What is needed:
Your task is to gather the lines below that hold the string "FINANCIERO".

Listed records:
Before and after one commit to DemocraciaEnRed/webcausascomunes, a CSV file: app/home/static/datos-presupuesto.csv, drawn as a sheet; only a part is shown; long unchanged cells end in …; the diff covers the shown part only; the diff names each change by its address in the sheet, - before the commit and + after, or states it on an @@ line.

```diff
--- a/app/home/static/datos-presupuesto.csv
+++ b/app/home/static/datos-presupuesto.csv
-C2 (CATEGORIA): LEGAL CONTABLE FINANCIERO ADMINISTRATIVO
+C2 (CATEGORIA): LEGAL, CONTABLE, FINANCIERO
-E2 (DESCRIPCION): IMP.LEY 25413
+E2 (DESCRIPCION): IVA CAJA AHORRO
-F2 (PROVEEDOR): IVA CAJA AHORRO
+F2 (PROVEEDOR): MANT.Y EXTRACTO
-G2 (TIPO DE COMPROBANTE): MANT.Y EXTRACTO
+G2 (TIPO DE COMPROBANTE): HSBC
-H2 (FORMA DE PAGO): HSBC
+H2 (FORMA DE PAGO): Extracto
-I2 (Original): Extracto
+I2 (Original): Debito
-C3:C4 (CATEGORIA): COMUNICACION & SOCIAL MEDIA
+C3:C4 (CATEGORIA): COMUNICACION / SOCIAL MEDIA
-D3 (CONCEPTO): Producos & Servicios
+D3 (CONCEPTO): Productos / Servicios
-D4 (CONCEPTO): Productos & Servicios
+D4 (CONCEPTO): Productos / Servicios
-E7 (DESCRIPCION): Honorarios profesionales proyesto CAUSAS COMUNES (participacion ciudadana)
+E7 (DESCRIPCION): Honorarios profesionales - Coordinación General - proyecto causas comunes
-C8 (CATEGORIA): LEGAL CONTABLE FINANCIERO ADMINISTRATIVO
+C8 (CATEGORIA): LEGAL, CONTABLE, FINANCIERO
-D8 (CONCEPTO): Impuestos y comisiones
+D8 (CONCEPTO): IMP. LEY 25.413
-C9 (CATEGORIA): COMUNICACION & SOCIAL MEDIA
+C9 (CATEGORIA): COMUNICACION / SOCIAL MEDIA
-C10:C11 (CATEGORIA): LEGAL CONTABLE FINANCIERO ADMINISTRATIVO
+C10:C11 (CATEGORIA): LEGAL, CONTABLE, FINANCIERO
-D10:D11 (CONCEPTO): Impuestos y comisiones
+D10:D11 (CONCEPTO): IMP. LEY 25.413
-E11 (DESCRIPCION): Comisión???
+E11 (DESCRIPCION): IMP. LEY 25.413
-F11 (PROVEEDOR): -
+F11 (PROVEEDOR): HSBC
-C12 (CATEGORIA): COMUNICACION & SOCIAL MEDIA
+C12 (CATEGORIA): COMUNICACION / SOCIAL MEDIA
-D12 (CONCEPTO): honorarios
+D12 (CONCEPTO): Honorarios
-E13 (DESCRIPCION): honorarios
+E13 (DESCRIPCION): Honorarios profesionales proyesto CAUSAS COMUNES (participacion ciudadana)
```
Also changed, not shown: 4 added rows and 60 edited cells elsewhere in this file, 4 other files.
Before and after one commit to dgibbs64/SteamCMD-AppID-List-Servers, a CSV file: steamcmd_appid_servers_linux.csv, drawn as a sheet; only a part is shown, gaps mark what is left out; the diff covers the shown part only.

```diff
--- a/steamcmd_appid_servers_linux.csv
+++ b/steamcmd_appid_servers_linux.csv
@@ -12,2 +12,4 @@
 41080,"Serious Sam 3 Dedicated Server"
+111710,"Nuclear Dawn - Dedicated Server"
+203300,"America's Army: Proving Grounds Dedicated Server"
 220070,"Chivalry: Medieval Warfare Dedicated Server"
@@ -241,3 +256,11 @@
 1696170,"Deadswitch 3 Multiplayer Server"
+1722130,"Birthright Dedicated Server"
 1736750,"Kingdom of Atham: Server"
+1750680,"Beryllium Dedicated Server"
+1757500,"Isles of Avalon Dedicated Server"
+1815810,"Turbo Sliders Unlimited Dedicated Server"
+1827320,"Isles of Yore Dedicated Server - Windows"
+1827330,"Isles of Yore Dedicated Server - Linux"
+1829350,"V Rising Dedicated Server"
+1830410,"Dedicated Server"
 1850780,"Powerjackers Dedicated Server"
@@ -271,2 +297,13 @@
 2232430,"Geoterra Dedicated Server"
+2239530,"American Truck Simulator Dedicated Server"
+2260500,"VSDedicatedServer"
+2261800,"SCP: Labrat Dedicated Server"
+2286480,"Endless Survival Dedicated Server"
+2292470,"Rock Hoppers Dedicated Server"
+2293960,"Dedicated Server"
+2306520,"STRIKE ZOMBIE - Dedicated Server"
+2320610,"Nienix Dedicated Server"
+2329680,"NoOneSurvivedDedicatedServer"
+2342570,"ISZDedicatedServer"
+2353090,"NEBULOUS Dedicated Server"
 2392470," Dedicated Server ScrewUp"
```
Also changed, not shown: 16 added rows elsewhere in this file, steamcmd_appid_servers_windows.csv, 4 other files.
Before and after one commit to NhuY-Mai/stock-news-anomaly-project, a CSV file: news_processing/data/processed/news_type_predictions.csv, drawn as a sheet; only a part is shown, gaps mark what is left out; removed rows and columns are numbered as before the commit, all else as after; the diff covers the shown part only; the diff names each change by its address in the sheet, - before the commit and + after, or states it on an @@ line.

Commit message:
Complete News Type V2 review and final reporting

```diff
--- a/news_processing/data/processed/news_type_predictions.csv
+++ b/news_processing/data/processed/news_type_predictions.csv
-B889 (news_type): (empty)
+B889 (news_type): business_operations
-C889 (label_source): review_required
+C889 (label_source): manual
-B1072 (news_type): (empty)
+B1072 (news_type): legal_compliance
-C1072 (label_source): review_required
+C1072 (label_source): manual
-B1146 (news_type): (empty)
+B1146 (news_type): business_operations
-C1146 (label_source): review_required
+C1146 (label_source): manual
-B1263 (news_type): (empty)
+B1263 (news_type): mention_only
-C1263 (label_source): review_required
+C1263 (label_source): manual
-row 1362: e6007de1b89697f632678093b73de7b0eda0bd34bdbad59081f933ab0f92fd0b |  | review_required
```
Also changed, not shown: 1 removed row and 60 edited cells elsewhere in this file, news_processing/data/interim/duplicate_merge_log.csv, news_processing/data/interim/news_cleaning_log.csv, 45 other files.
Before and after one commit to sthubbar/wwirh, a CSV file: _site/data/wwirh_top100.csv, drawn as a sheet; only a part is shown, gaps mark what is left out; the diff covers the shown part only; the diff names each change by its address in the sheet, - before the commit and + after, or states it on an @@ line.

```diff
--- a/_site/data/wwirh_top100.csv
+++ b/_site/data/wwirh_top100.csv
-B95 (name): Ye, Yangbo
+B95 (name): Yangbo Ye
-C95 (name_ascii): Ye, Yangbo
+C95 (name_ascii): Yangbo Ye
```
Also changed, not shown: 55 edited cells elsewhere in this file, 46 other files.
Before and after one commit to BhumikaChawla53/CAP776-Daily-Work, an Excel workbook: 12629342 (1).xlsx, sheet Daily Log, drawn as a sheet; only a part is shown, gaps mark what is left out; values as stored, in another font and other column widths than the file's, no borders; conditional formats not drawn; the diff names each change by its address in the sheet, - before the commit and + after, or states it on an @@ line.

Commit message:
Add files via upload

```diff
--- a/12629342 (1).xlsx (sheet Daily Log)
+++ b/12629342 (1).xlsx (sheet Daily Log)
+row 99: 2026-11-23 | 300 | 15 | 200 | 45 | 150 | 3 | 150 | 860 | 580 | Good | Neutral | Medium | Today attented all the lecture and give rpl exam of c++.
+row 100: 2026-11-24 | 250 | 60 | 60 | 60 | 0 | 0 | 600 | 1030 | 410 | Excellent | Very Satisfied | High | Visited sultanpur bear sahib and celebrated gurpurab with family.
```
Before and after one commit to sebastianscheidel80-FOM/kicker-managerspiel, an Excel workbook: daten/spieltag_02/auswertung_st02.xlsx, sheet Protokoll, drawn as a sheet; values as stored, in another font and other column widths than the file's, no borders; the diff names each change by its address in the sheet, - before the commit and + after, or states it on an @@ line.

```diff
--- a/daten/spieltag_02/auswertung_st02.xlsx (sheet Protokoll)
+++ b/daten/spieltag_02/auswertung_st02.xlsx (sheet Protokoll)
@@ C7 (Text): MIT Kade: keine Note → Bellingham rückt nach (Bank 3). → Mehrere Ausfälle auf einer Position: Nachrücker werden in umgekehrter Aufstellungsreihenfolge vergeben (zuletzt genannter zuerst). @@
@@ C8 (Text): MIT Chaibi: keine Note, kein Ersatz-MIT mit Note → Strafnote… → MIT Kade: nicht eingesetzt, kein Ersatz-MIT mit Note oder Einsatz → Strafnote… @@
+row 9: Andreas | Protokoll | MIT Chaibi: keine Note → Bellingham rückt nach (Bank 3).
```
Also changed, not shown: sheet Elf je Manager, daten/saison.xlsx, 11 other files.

Written answer:
-C2 (CATEGORIA): LEGAL CONTABLE FINANCIERO ADMINISTRATIVO
+C2 (CATEGORIA): LEGAL, CONTABLE, FINANCIERO
-C8 (CATEGORIA): LEGAL CONTABLE FINANCIERO ADMINISTRATIVO
+C8 (CATEGORIA): LEGAL, CONTABLE, FINANCIERO
-C10:C11 (CATEGORIA): LEGAL CONTABLE FINANCIERO ADMINISTRATIVO
+C10:C11 (CATEGORIA): LEGAL, CONTABLE, FINANCIERO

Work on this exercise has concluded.